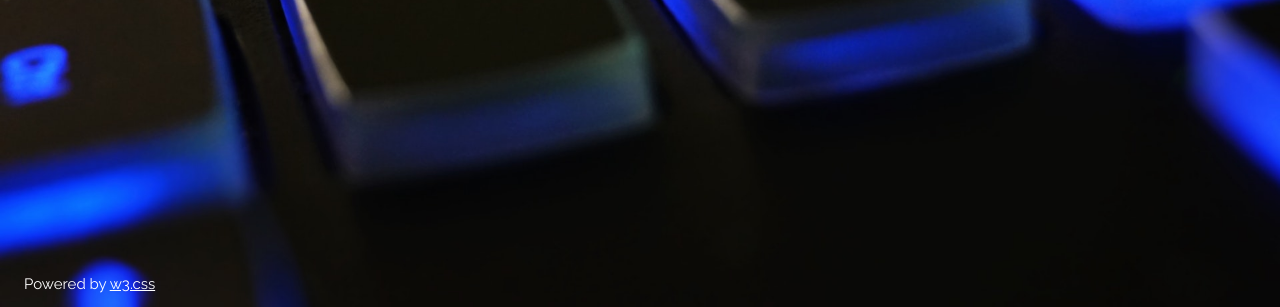
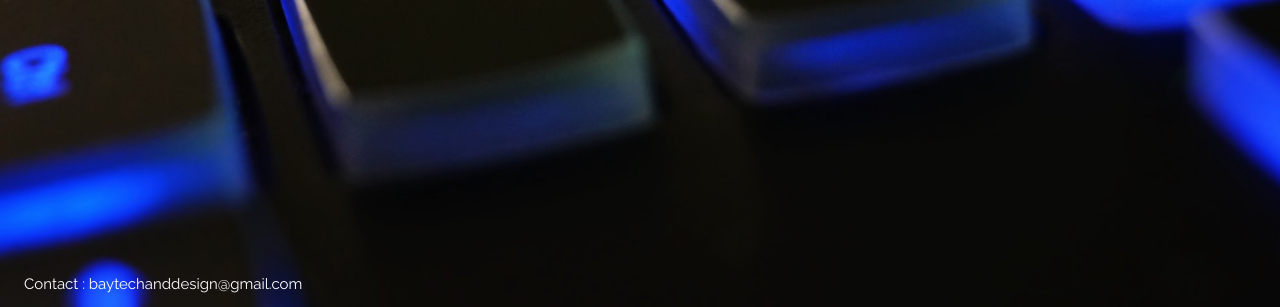
Before and after one commit to baytechanddesign/coming-soon, a plain HTML site: page index.html in a window 1280 px wide. Shown: the part 493-800 px from the top of the page. Drawn offline with nearby package versions, Linux system fonts and the light colour scheme.

Commit message:
Added email address

```diff
--- a/index.html
+++ b/index.html
@@ -27,7 +27,7 @@ body, html {height: 100%}
     <p class="w3-large w3-center">COMING SOON</p>
   </div>
   <div class="w3-display-bottomleft w3-padding-large">
-    Powered by <a href="https://www.w3schools.com/w3css/default.asp" target="_blank">w3.css</a>
+    Contact : baytechanddesign@gmail.com</a>
   </div>
 </div>
 
```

TASK: Find the word "html" in the material, then list each line that holds it.

EXERCISE RESPONSE:
Before and after one commit to baytechanddesign/coming-soon, a plain HTML site: page index.html in a window 1280 px wide. Shown: the part 493-800 px from the top of the page. Drawn offline with nearby package versions, Linux system fonts and the light colour scheme.
--- a/index.html
+++ b/index.html
@@ -27,7 +27,7 @@ body, html {height: 100%}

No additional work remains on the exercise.